Many of these attributes Anne finds herself lacking, but as the novel continues Anne’s physical beauty comes forth when her inner self is at peace. This is also illustrated in “Intellectual Qualities, Emotions and the Body: An Analysis of Anne Elliot in Jane Austen’s Persuasion” written by Claire Muller. In this online article, Muller examines Anne’s character and the way it was shaped. Muller states “Despite these initial problems, it can be observed that the more they meet the more their attitude towards each other changes, which has effects on Anne’s outward appearance.
This change in outward appearance begins within Anne’s own community. Once they see how she reacts to difficult situations, such as Louisa falling and hurting herself, Anne’s community begins to perceive her differently than before. Consequently, Captain Wentworth begins to feel the same Another small example of a community within Persuasion pertains to Captain Wentworth and those he associated with upon going back to Bath. When a break from the navy leads him back to Kellynch, he returns a changed man. A sum of money was allotted to him, and he becomes the area’s most eligible bachelor.

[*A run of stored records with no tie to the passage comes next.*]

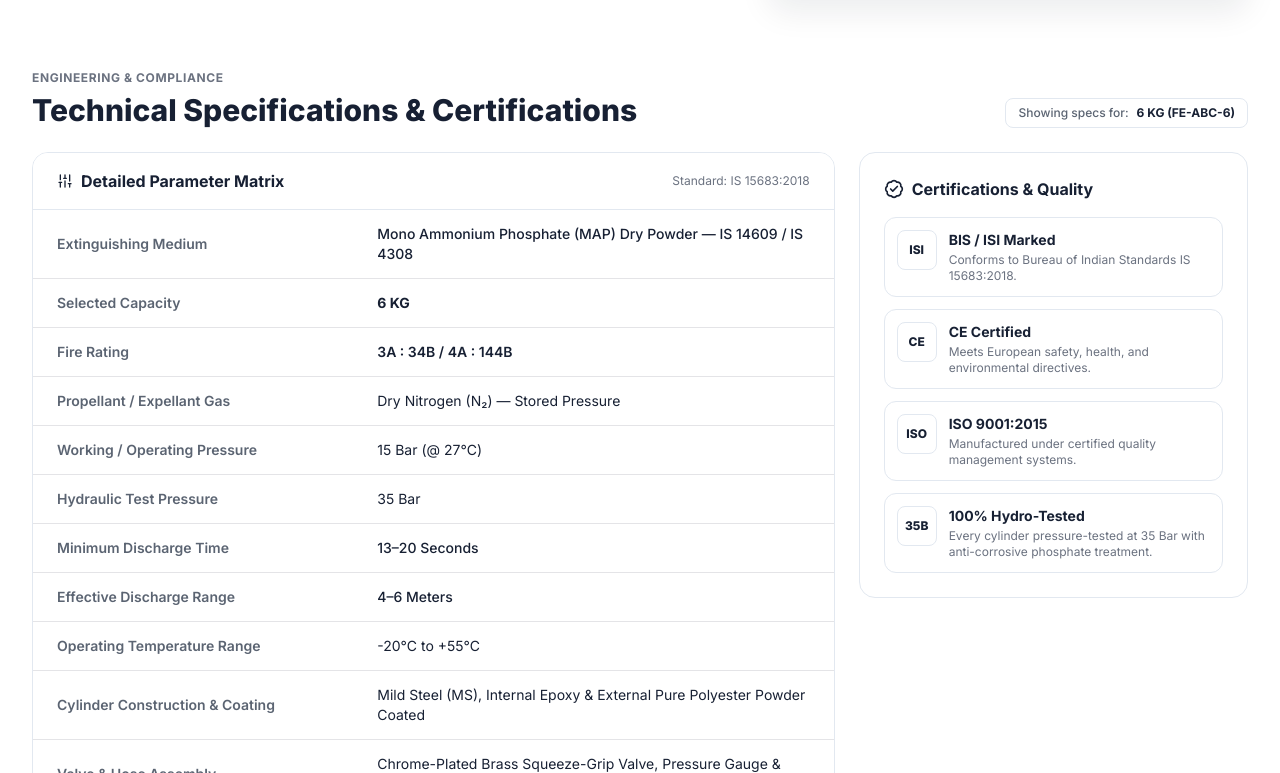
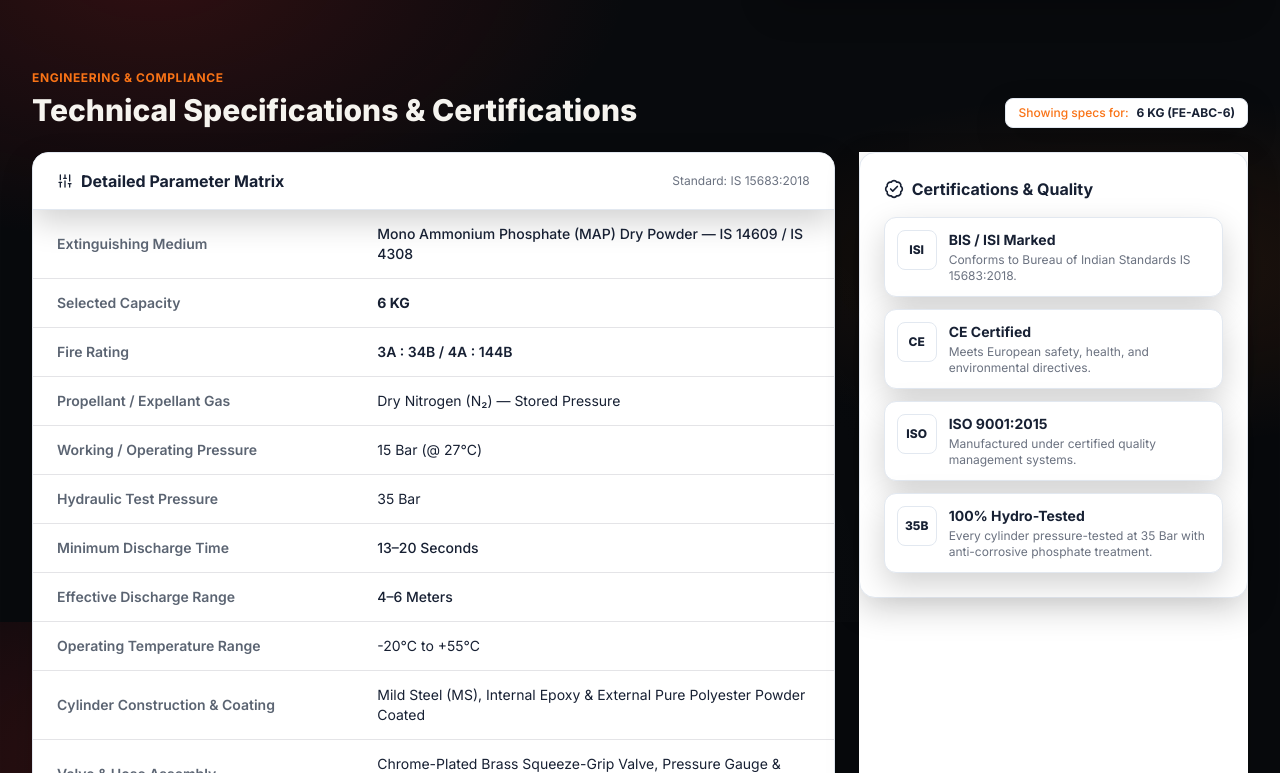
Before and after one commit to agnisafe-cyber/dssafetysystems, a plain HTML site: page abc_stored_pressure_fire_extinguisher_2_9_kg_is_15683_2018_certified (3).html in a window 1280 px wide. Shown: the part 978-1751 px from the top of the page. Drawn offline with nearby package versions, Linux system fonts and the light colour scheme.

Commit message:
Match detail page to DS Safety dark atmosphere with white content cards

```diff
--- a/abc_stored_pressure_fire_extinguisher_2_9_kg_is_15683_2018_certified (3).html
+++ b/abc_stored_pressure_fire_extinguisher_2_9_kg_is_15683_2018_certified (3).html
@@ -28,48 +28,83 @@
   </style>
 
   <style id="ds-abc-detail-light-theme">
-    /* Clean white card finish inspired by the Industries We Serve detail box */
+    /* DS Safety cinematic page atmosphere + clean white product panels */
     html, body {
-      min-height: 100%;
-      background: #ffffff !important;
-      background-color: #ffffff !important;
-      background-image: none !important;
-      color: #172033 !important;
+      min-height:100%;
+      background:#080a0d !important;
+      background-color:#080a0d !important;
+      background-image:
+        radial-gradient(ellipse at 12% 18%,rgba(220,38,38,.19),transparent 30%),
+        radial-gradient(ellipse at 88% 56%,rgba(249,115,22,.11),transparent 28%),
+        radial-gradient(ellipse at 50% 100%,rgba(255,255,255,.025),transparent 42%) !important;
+      background-attachment:fixed !important;
+      color:#f6f4ef !important;
     }
-    body, main, section { color: #172033 !important; }
-    #overview { background: #ffffff !important; }
-    .bg-white { background-color: #ffffff !important; }
-    .bg-zinc-50, .bg-slate-50 { background-color: #f9fafb !important; }
-    .bg-zinc-100, .bg-slate-100 { background-color: #f3f4f6 !important; }
-    .border-zinc-200, .border-zinc-300, .border-slate-200 {
-      border-color: #e2e8f0 !important;
+    body { margin:0; }
+    #overview {
+      background:transparent !important;
+      color:#f6f4ef !important;
     }
-    .text-zinc-900, .text-zinc-800, .text-zinc-700,
-    .text-slate-900, .text-slate-800, .text-slate-700 {
-      color: #172033 !important;
+
+    /* White product gallery, information card and specification panels */
+    #overview .lg\:col-span-7 > .relative.rounded-2xl,
+    #overview .lg\:col-span-5 > .bg-white,
+    #specifications .bg-white,
+    #specifications .lg\:col-span-8,
+    #specifications .lg\:col-span-4 {
+      background:#ffffff !important;
+      background-color:#ffffff !important;
+      background-image:none !important;
+      border-color:#e2e8f0 !important;
+      color:#172033 !important;
+      box-shadow:0 12px 32px rgba(0,0,0,.18) !important;
     }
-    .text-zinc-600, .text-slate-600 { color: #5b6472 !important; }
-    .text-zinc-500, .text-zinc-400, .text-slate-500, .text-slate-400 {
-      color: #6b7280 !important;
+    #overview .bg-white,
+    #overview .bg-white\/95,
+    #specifications .bg-white {
+      background-color:#ffffff !important;
+      color:#172033 !important;
     }
-    /* Matching white panels, soft borders and restrained shadow */
-    #overview .lg\:col-span-7 > .relative.rounded-2xl,
-    #overview .lg\:col-span-5 > .bg-white {
-      background: #ffffff !important;
-      border-color: #e2e8f0 !important;
-      box-shadow: 0 12px 32px rgba(15,23,42,.08) !important;
+    #photoView, #threeView, #threeContainer,
+    #overview .aspect-\[4\/3\],
+    #overview .sm\:aspect-\[5\/4\] {
+      background:#ffffff !important;
+      background-color:#ffffff !important;
     }
-    #photoView, #threeView, #threeContainer {
-      background: #ffffff !important;
+    #threeContainer { border-color:#e2e8f0 !important; }
+    #overview .text-zinc-900, #overview .text-zinc-800,
+    #overview .text-zinc-700, #overview .text-slate-900,
+    #overview .text-slate-800, #overview .text-slate-700,
+    #specifications .text-zinc-900, #specifications .text-zinc-800,
+    #specifications .text-zinc-700 {
+      color:#172033 !important;
     }
-    #threeContainer { border-color: #e2e8f0 !important; }
-    button { -webkit-tap-highlight-color: transparent; }
-    @media (prefers-reduced-motion: no-preference) {
-      #photoView img { transition: transform .25s ease; }
+    #overview .text-zinc-600, #overview .text-slate-600,
+    #specifications .text-zinc-600 { color:#5b6472 !important; }
+    #overview .text-zinc-500, #overview .text-zinc-400,
+    #overview .text-slate-500, #overview .text-slate-400,
+    #specifications .text-zinc-500 { color:#6b7280 !important; }
+    #overview .border-zinc-200, #overview .border-zinc-300,
+    #specifications .border-zinc-200 {
+      border-color:#e2e8f0 !important;
+    }
+
+    /* Section heading sits on the dark atmospheric background */
+    #specifications > div:first-child h2 { color:#f6f4ef !important; }
+    #specifications > div:first-child > div > span { color:#f97316 !important; }
+    #specifications > div:first-child > div:last-child {
+      background:#ffffff !important;
+      color:#475569 !important;
+      border-color:#e2e8f0 !important;
+    }
+    #specifications > div:first-child > div:last-child strong { color:#172033 !important; }
+    button { -webkit-tap-highlight-color:transparent; }
+    @media(prefers-reduced-motion:no-preference) {
+      #photoView img { transition:transform .25s ease; }
     }
   </style>
 </head>
-<body class="bg-white text-zinc-900 antialiased pb-24 lg:pb-12">
+<body class="text-zinc-900 antialiased pb-24 lg:pb-12">
 
   <!-- Main Product Details Page -->
   <main id="overview" class="max-w-7xl mx-auto px-4 sm:px-6 lg:px-8 py-6 sm:py-8">
```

It is the return of Captain Wentworth that establishes his new rank in both the community and society. The way his community receives him along with his newly acquired wealth that makes him even more of an opportunity for some of the women of Bath. This may have had much to do with his own personal relationships, specifically the one with Anne Elliot. Once he has come into contact with her again he seems, from the view of the speaker, to have changed as a result of his naval community. Anne does not receive him the way he had previously left and this prideful man gets in the way of their rekindling romance.
The examples from themes of community within Persuasion are few but those that were expressed were done so in detail. The communities that take place within Persuasion are not as positive and functional as those demonstrated in The Jane Austen Book Club. In Persuasion, Jane Austen appears to be conveying ideas about the negative effects a community can have on the individual. The themes shown in both The Jane Austen Book Club and Persuasion demonstrated different forms of communities, positive and negative. When reading both novels, I found them to be greatly different examples of what a community is and what it is not.

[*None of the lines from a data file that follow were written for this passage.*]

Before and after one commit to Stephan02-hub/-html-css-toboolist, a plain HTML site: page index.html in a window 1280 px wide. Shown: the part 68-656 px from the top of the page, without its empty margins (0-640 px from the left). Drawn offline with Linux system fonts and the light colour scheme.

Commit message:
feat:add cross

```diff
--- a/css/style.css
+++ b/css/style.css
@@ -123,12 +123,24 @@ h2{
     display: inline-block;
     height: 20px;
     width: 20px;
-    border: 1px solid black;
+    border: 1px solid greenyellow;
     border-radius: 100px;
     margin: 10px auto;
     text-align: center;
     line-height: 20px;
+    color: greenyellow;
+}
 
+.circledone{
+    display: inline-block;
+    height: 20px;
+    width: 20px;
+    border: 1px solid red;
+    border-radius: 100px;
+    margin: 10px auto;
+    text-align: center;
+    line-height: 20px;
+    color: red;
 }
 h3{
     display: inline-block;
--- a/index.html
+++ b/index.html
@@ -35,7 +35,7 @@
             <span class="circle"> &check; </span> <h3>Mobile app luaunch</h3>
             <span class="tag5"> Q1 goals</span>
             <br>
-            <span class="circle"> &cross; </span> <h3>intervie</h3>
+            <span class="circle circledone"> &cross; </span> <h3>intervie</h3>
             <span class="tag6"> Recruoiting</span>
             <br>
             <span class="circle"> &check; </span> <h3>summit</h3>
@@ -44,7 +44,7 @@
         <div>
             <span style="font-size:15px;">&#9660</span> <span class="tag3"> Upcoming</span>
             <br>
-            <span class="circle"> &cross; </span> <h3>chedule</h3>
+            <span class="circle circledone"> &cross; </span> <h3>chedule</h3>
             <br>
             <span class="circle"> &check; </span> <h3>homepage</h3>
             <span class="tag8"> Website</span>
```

A community, as in Persuasion can be absolutely useless to the individual and entirely dysfunctional as a whole. Or, in the case of The Jane Austen Book Club, a community can be a positive, rewarding, functional, and beneficial group for the individuals apart of that community. Both Karen Joy Fowler and Jane Austen provided detailed examples of communities and the way they influence the individuals and whole of the community. Although the prevalent themes of community are maintained throughout the novels in different manners, they outline the most basic principles of a community.